During a week-long exhibition on lung health at Westminster, the charity will showcase their upcoming Listen to your lungs campaign, due to start in Mid-July. The UK-wide campaign will aim to raise awareness that feeling out of breath doing everyday tasks could be a sign of lung disease.
The exhibition gives MPs, Peers and visitors to parliament a chance to find out more about lung disease in the UK and to test their lung health using an online ‘breath test’, displayed on an interactive display donated by technology company MultiTaction.
The test allows people to check their health through 10 simple questions, based around the Medical Research Council breathlessness scale. The aim is to reassure people who don't have a problem and guide those with significant breathlessness to make an appointment with their GP.
Dawn Butler MP said:
“Completing the BLF’s online ‘breath test’ is a really easy way of checking your lung health. I’d encourage everyone to try it. It’ll either give you peace of mind or start you on a path to helping you manage your breathlessness.

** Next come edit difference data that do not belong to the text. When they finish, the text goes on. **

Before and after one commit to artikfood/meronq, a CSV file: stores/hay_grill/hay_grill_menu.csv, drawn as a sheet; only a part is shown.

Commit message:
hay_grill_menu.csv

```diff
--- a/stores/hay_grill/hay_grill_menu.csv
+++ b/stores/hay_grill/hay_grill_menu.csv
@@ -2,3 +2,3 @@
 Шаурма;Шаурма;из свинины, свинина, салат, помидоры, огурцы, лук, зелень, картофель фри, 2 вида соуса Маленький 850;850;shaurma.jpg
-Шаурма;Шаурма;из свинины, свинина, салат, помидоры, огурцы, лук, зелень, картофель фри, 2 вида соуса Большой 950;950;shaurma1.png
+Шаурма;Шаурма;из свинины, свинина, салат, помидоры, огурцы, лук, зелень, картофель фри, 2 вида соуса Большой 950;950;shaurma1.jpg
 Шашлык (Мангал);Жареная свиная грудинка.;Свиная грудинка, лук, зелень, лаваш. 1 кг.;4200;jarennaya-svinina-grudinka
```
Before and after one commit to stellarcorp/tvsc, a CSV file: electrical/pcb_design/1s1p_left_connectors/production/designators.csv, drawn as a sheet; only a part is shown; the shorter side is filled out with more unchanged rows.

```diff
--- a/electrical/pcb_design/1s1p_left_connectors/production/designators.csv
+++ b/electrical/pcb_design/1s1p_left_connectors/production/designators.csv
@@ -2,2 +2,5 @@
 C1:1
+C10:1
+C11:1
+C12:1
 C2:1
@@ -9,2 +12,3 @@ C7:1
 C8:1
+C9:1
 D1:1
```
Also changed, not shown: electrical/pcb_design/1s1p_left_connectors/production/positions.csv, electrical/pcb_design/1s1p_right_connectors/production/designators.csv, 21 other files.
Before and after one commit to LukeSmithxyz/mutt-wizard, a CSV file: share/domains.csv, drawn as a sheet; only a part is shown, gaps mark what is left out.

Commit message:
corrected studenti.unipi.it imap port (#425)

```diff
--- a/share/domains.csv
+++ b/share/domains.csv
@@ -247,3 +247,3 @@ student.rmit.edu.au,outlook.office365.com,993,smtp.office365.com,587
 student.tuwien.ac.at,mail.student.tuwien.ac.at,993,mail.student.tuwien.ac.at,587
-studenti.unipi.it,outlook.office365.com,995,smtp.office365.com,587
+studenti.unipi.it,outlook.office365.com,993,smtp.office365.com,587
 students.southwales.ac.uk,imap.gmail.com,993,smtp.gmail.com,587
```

“Sixty-five per cent of people underestimate the proportion of deaths in the UK caused by lung disease it kills someone every 5 minutes. If you’re even slightly worried a loved one has been feeling increasingly short of breath – please make sure they take the test.”
Steven Wibberley, Chief Operating Officer for British Lung Foundation said:
“This exhibition gives us the opportunity to throw the spotlight on breathlessness, which can be sign of lung disease. Fewer than half of us would be concerned at feeling short of breath doing daily tasks. Often people put it down to age or fitness, and don’t seek advice from their GP.
“It’s great to have the support from Dawn in encouraging people to ‘Listen to their lungs’ if they feel breathless. Together we can ensure that those people who are suffering with an undiagnosed lung condition seek help and get the support they need. With treatment, people can live longer, healthier lives.”
The British Lung Foundation wants at least 100,000 people to take the test and share it with their friends and family.
The Listen to your lungs campaign complements the launch of Public Health England’s national Be Clear on Cancer campaign on 14 July, raising awareness of persistent cough and inappropriate breathlessness as possible symptoms of lung disease, including lung cancer, and heart disease. To take the test visit: www.blf.org.uk/breathtest.